Hackeard History, Family Crest & Coats of Arms

The Hackeard family name is linked to the ancient Anglo-Saxon culture of Britain. Their name comes from the Old French personal names Achart and Aquart. Achard was a personal name in the Domesday Book of 1086. [1]

Early Origins of the Hackeard family

The surname Hackeard was first found in the Hundredorum Rolls of 1273 where Henry Achard, Huntingdonshire; and Richard Achard, Yorkshire were listed. Later the Yoprkshire Poll Tax Rolls of 1379 listed Johannes Hachet, Mergareta Hachet, and Robertus Achard. [2]

Early History of the Hackeard family

This web page shows only a small excerpt of our Hackeard research. Another 99 words (7 lines of text) covering the years 1150, 1154, 1189, 1273, 1379, 1787, 1636, 1697, 1679, 1695 and 1697 are included under the topic Early Hackeard History in all our PDF Extended History products and printed products wherever possible.

Hackeard Spelling Variations

Until the dictionary, an invention of only the last few hundred years, the English language lacked any comprehensive system of spelling rules. Consequently, spelling variations in names are frequently found in early Anglo-Saxon and later Anglo-Norman documents. One person's name was often spelled several different ways over a lifetime.
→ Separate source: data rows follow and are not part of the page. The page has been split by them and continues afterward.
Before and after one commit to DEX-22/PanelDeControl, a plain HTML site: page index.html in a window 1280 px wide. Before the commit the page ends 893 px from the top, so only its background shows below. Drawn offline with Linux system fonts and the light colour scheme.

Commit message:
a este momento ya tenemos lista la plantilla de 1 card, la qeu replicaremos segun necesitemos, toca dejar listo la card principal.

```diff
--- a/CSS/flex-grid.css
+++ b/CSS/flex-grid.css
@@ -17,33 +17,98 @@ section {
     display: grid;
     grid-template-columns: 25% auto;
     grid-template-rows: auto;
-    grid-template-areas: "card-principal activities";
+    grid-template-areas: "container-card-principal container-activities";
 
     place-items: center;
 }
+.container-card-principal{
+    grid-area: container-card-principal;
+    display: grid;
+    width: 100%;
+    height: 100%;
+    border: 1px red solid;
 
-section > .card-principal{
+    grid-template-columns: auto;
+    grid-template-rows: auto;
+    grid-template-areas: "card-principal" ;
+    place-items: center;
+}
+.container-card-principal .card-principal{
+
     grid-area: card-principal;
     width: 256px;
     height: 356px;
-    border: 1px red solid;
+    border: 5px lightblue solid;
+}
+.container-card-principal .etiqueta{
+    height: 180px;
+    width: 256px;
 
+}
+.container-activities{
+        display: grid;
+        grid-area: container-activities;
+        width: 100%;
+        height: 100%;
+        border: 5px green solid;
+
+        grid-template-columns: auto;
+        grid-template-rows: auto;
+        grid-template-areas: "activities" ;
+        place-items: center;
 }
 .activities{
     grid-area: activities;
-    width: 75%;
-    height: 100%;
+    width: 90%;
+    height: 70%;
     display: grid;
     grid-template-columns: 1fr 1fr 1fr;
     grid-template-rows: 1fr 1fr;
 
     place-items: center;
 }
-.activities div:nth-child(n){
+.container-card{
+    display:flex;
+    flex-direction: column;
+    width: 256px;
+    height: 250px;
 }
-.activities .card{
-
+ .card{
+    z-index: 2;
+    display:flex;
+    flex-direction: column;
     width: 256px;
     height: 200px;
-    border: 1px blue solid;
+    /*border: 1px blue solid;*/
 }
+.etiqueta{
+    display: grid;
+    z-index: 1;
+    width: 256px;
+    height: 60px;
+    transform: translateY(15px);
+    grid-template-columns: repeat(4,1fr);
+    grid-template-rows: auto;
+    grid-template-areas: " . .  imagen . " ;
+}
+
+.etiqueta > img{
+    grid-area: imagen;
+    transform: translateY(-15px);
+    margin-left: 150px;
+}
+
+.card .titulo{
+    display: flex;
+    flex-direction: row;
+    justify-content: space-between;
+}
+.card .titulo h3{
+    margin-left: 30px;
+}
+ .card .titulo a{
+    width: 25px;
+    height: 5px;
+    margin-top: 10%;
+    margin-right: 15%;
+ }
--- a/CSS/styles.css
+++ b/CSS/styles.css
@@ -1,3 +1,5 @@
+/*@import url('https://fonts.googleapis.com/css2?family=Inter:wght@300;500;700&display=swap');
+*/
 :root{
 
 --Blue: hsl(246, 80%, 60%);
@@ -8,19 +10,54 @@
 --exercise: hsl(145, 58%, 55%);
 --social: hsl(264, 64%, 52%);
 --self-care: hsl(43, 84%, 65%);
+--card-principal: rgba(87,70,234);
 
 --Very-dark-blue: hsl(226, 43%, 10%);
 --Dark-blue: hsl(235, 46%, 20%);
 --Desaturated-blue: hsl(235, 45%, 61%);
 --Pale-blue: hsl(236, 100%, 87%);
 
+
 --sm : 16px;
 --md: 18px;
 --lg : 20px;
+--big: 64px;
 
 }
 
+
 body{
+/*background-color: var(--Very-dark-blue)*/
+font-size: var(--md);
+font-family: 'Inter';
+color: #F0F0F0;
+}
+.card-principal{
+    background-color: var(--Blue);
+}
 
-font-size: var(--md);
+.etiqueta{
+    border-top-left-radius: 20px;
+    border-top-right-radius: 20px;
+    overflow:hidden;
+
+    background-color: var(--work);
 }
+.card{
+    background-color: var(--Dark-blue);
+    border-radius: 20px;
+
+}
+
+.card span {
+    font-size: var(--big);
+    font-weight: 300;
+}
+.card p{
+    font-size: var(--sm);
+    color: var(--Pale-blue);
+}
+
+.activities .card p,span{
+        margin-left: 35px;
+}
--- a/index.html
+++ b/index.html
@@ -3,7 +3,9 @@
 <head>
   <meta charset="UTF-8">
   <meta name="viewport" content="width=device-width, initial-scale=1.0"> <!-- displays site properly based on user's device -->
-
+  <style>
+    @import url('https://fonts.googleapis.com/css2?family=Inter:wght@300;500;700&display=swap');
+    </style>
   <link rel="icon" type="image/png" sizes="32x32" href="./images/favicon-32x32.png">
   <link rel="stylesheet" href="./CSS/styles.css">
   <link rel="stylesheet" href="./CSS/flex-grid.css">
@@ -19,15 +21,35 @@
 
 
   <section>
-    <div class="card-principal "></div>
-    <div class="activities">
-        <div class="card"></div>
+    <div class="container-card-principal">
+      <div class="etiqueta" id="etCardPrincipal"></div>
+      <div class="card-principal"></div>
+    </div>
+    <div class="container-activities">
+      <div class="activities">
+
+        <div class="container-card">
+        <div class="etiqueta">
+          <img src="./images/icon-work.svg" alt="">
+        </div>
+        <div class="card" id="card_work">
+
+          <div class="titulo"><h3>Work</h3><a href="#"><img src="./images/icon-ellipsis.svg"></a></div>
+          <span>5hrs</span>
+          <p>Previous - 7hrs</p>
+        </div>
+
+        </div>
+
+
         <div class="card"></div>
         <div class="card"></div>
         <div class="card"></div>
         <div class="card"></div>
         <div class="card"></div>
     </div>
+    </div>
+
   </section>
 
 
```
The recorded variations of Hackeard include Hatchard, Hachard, Atchard, Achard and others.

Early Notables of the Hackeard family (pre 1700)

Distinguished members of the family include John Eachard (1636?-1697), an English divine and satirist from Suffolk, twice Vice-Chancellor of Cambridge University (in 1679 and 1695.) "He governed his college with the utmost care and fidelity, and to the general satisfaction of the whole university. He procured many donations...
Another 47 words (3 lines of text) are included under the topic Early Hackeard Notables in all our PDF Extended History products and printed products wherever possible.

Migration of the Hackeard family

Thousands of English families boarded ships sailing to the New World in the hope of escaping the unrest found in England at this time. Although the search for opportunity and freedom from persecution abroad took the lives of many because of the cramped conditions and unsanitary nature of the vessels, the opportunity perceived in the growing colonies of North America beckoned. Many of the settlers who survived the journey went on to make important contributions to the transplanted cultures of their adopted countries. The Hackeard were among these contributors, for they have been located in early North American records: P. Achard, who sailed to Louisiana in 1719; Michael and Joseph Achard, who came to Philadelphia, Pa. in 1796; and A. Achard, who arrived in San Francisco, Cal. in 1850..



  1. ^ Lowe, Mark Anthony, Patronymica Britannica, A Dictionary of Family Names of the United Kingdom. London: John Russel Smith, 1860. Print.
  2. ^ Bardsley, C.W, A Dictionary of English and Welsh Surnames: With Special American Instances. Wiltshire: Heraldry Today, 1901. Print. (ISBN 0-900455-44-6)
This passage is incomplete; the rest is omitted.